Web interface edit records

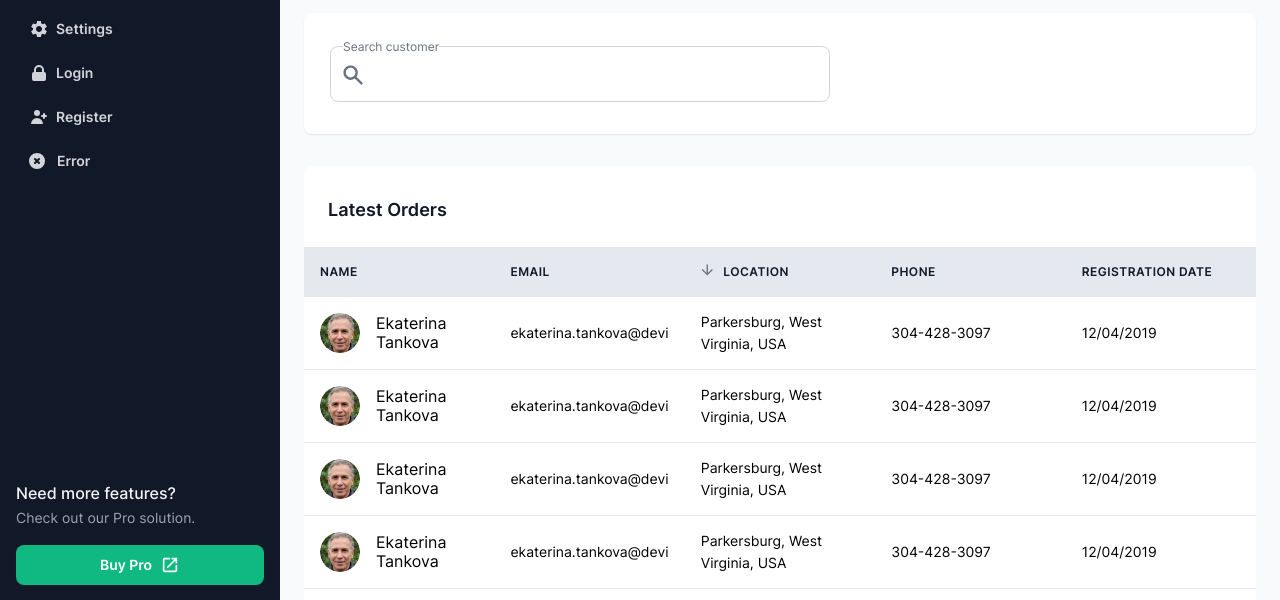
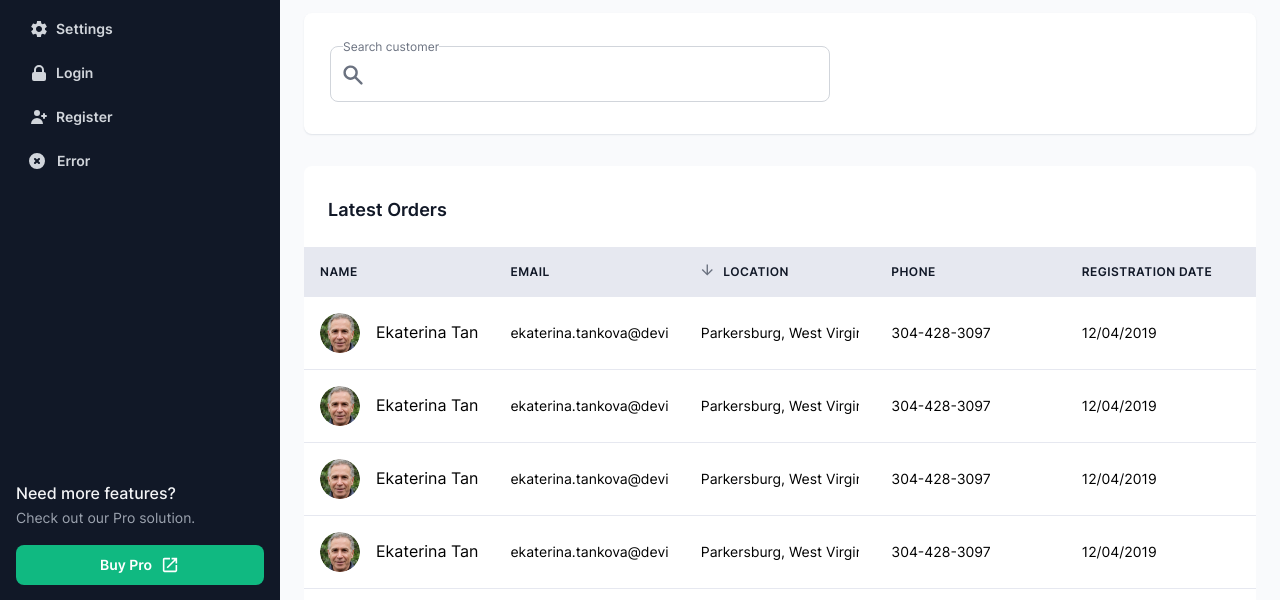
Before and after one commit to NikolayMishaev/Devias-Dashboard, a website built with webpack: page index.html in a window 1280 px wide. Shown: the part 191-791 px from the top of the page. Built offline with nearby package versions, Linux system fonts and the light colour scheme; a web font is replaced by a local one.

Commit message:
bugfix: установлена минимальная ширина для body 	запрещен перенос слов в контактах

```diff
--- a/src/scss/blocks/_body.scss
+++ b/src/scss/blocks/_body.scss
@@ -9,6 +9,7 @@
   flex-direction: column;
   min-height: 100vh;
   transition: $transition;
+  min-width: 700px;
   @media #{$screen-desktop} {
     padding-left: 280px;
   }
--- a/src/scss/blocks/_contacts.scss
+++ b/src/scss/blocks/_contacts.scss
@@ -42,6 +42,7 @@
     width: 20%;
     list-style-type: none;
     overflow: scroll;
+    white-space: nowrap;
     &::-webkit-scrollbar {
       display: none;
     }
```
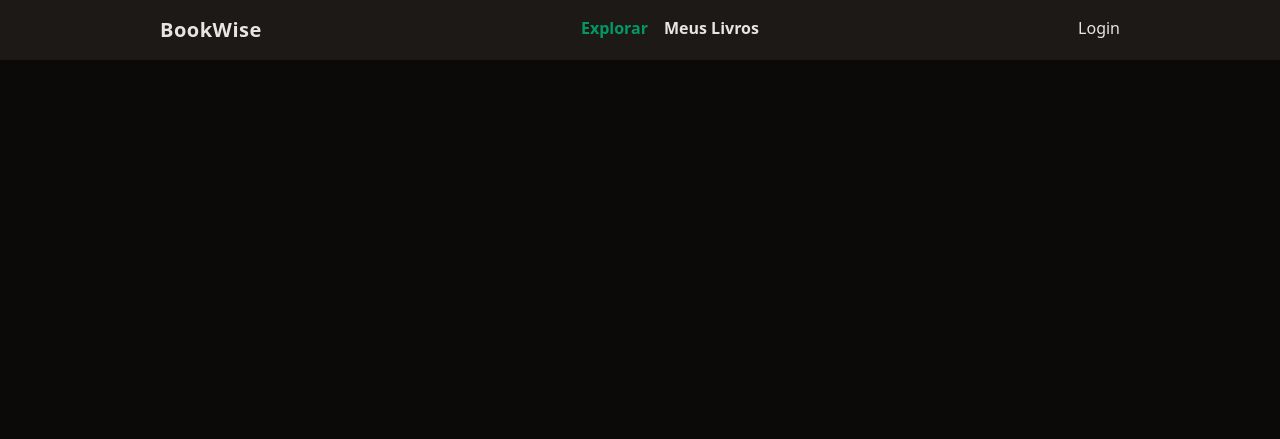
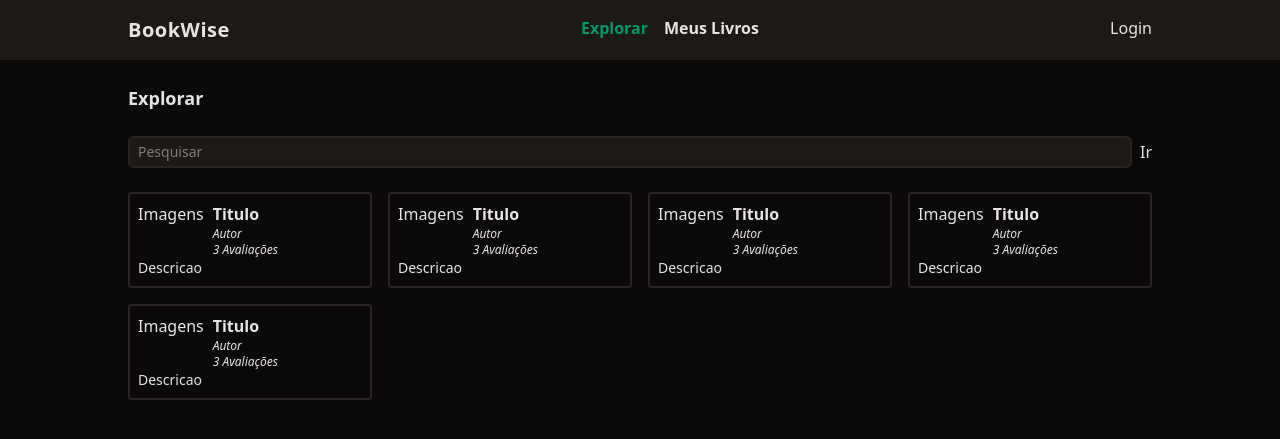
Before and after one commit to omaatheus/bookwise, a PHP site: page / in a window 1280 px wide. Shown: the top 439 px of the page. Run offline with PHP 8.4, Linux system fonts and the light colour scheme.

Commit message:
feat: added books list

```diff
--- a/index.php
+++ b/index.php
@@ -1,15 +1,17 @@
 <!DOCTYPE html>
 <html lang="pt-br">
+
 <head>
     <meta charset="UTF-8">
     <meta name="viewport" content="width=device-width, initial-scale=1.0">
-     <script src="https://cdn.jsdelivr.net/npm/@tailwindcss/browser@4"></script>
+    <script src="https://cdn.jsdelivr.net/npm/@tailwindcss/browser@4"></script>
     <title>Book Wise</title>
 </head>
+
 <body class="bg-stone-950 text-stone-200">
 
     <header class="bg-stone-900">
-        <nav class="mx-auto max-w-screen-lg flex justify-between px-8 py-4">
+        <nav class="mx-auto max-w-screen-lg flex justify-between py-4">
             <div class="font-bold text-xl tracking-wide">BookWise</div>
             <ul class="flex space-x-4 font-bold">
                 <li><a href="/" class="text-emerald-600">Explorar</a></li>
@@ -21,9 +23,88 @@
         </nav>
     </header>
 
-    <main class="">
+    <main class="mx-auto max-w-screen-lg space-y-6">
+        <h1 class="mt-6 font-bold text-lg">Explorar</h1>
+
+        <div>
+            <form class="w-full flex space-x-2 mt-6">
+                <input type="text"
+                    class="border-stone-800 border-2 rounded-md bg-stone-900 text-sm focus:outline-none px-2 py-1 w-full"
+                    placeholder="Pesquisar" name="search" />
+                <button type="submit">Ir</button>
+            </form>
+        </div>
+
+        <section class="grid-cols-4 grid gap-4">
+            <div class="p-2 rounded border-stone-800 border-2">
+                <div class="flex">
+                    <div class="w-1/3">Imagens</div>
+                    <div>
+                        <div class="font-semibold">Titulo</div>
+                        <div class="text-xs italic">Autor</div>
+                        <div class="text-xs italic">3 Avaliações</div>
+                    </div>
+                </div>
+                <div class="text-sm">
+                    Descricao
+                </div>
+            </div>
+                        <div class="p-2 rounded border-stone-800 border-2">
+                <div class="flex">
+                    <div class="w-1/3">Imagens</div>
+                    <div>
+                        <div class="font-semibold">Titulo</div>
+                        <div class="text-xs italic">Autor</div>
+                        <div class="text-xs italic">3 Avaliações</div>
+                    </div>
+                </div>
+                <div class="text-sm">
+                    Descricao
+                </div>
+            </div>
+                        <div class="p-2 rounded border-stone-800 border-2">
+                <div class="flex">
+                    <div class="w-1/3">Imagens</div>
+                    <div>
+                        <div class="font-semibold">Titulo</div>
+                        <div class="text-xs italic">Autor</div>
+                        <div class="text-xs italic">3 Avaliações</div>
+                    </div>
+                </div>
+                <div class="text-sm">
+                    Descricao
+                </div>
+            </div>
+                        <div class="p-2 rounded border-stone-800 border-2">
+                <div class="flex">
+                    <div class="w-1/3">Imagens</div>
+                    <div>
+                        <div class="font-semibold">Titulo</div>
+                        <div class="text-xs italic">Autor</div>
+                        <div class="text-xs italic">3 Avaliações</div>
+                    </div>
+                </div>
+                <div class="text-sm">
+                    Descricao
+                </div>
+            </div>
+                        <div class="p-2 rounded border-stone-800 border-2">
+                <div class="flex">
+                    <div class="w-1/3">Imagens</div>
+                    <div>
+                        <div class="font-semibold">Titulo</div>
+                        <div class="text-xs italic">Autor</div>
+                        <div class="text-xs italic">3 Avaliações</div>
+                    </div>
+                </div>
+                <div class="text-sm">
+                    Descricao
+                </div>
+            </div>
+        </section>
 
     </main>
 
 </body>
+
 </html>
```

§ How to complete this task:
Whenever images occur above, omit them and retype each line exactly as it stands.

§ Answer to the exercise:
Before and after one commit to NikolayMishaev/Devias-Dashboard, a website built with webpack: page index.html in a window 1280 px wide. Shown: the part 191-791 px from the top of the page. Built offline with nearby package versions, Linux system fonts and the light colour scheme; a web font is replaced by a local one.

Commit message:
bugfix: установлена минимальная ширина для body 	запрещен перенос слов в контактах

```diff
--- a/src/scss/blocks/_body.scss
+++ b/src/scss/blocks/_body.scss
@@ -9,6 +9,7 @@
   flex-direction: column;
   min-height: 100vh;
   transition: $transition;
+  min-width: 700px;
   @media #{$screen-desktop} {
     padding-left: 280px;
   }
--- a/src/scss/blocks/_contacts.scss
+++ b/src/scss/blocks/_contacts.scss
@@ -42,6 +42,7 @@
     width: 20%;
     list-style-type: none;
     overflow: scroll;
+    white-space: nowrap;
     &::-webkit-scrollbar {
       display: none;
     }
```
Before and after one commit to omaatheus/bookwise, a PHP site: page / in a window 1280 px wide. Shown: the top 439 px of the page. Run offline with PHP 8.4, Linux system fonts and the light colour scheme.

Commit message:
feat: added books list

```diff
--- a/index.php
+++ b/index.php
@@ -1,15 +1,17 @@
 <!DOCTYPE html>
 <html lang="pt-br">
+
 <head>
     <meta charset="UTF-8">
     <meta name="viewport" content="width=device-width, initial-scale=1.0">
-     <script src="https://cdn.jsdelivr.net/npm/@tailwindcss/browser@4"></script>
+    <script src="https://cdn.jsdelivr.net/npm/@tailwindcss/browser@4"></script>
     <title>Book Wise</title>
 </head>
+
 <body class="bg-stone-950 text-stone-200">
 
     <header class="bg-stone-900">
-        <nav class="mx-auto max-w-screen-lg flex justify-between px-8 py-4">
+        <nav class="mx-auto max-w-screen-lg flex justify-between py-4">
             <div class="font-bold text-xl tracking-wide">BookWise</div>
             <ul class="flex space-x-4 font-bold">
                 <li><a href="/" class="text-emerald-600">Explorar</a></li>
@@ -21,9 +23,88 @@
         </nav>
     </header>
 
-    <main class="">
+    <main class="mx-auto max-w-screen-lg space-y-6">
+        <h1 class="mt-6 font-bold text-lg">Explorar</h1>
+
+        <div>
+            <form class="w-full flex space-x-2 mt-6">
+                <input type="text"
+                    class="border-stone-800 border-2 rounded-md bg-stone-900 text-sm focus:outline-none px-2 py-1 w-full"
+                    placeholder="Pesquisar" name="search" />
+                <button type="submit">Ir</button>
+            </form>
+        </div>
+
+        <section class="grid-cols-4 grid gap-4">
+            <div class="p-2 rounded border-stone-800 border-2">
+                <div class="flex">
+                    <div class="w-1/3">Imagens</div>
+                    <div>
+                        <div class="font-semibold">Titulo</div>
+                        <div class="text-xs italic">Autor</div>
+                        <div class="text-xs italic">3 Avaliações</div>
+                    </div>
+                </div>
+                <div class="text-sm">
+                    Descricao
+                </div>
+            </div>
+                        <div class="p-2 rounded border-stone-800 border-2">
+                <div class="flex">
+                    <div class="w-1/3">Imagens</div>
+                    <div>
+                        <div class="font-semibold">Titulo</div>
+                        <div class="text-xs italic">Autor</div>
+                        <div class="text-xs italic">3 Avaliações</div>
+                    </div>
+                </div>
+                <div class="text-sm">
+                    Descricao
+                </div>
+            </div>
+                        <div class="p-2 rounded border-stone-800 border-2">
+                <div class="flex">
+                    <div class="w-1/3">Imagens</div>
+                    <div>
+                        <div class="font-semibold">Titulo</div>
+                        <div class="text-xs italic">Autor</div>
+                        <div class="text-xs italic">3 Avaliações</div>
+                    </div>
+                </div>
+                <div class="text-sm">
+                    Descricao
+                </div>
+            </div>
+                        <div class="p-2 rounded border-stone-800 border-2">
+                <div class="flex">
+                    <div class="w-1/3">Imagens</div>
+                    <div>
+                        <div class="font-semibold">Titulo</div>
+                        <div class="text-xs italic">Autor</div>
+                        <div class="text-xs italic">3 Avaliações</div>
+                    </div>
+                </div>
+                <div class="text-sm">
+                    Descricao
+                </div>
+            </div>
+                        <div class="p-2 rounded border-stone-800 border-2">
+                <div class="flex">
+                    <div class="w-1/3">Imagens</div>
+                    <div>
+                        <div class="font-semibold">Titulo</div>
+                        <div class="text-xs italic">Autor</div>
+                        <div class="text-xs italic">3 Avaliações</div>
+                    </div>
+                </div>
+                <div class="text-sm">
+                    Descricao
+                </div>
+            </div>
+        </section>
 
     </main>
 
 </body>
+
 </html>
```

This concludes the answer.